Bennett's output was prodigious but by his own admission, was about maximising his income. As Bennett put it: “Am I to sit still and see other fellows pocketing two guineas apiece for stories which I can do better myself? Not me. If anyone imagines my sole aim is art for art’s sake, they are cruelly deceived”
Bennett’s contemporaries, notably Virginia Wolf, criticised his work. To her and other Bloomsbury authors Bennett represented the "old guard". His style was traditional, which made him an obvious target for those who liked to present themselves as challenging literary conventions. Bennett regarded the Bloomsburys as decadents, whose ideas and life-style were as far removed from “ordinary” people as Kim Kardashian and Kanye West might seem to us! (Unlike today, not many people sought to emulate celebraties)
It was not until the 1990s that a more positive view of his work was generaly accepted.

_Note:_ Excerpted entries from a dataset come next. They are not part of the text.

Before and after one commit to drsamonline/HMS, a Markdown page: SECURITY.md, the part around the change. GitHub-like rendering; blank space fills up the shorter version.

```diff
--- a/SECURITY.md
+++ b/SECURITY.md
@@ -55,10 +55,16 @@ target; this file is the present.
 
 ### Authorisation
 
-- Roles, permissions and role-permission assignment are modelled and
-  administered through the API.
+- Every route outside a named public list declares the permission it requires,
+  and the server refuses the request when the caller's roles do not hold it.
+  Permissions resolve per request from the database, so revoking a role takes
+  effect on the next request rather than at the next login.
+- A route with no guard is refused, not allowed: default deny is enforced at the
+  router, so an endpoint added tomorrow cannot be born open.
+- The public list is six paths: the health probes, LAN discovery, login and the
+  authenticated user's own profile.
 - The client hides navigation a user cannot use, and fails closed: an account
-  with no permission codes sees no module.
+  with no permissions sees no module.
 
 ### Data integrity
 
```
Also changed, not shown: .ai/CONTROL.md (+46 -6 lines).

I think that Leslie won over anyone who was unaware of Bennett with his excellent reading skills, and in fact we had been given a taster of Bennett in a reading a couple of weeks before. His characters are quite brilliant – funny, pathetic, overbearing, ambitious, desperate and all too human. The descriptions of a Potteries which is still within living memory, yet long-gone, make the books very real. The challenge for City Voices Members now is to write a short story in the style of the great man himself. Leslie will be returning to CV on 28th October for a workshop and maybe a read-around of our stories. A real challenge this one!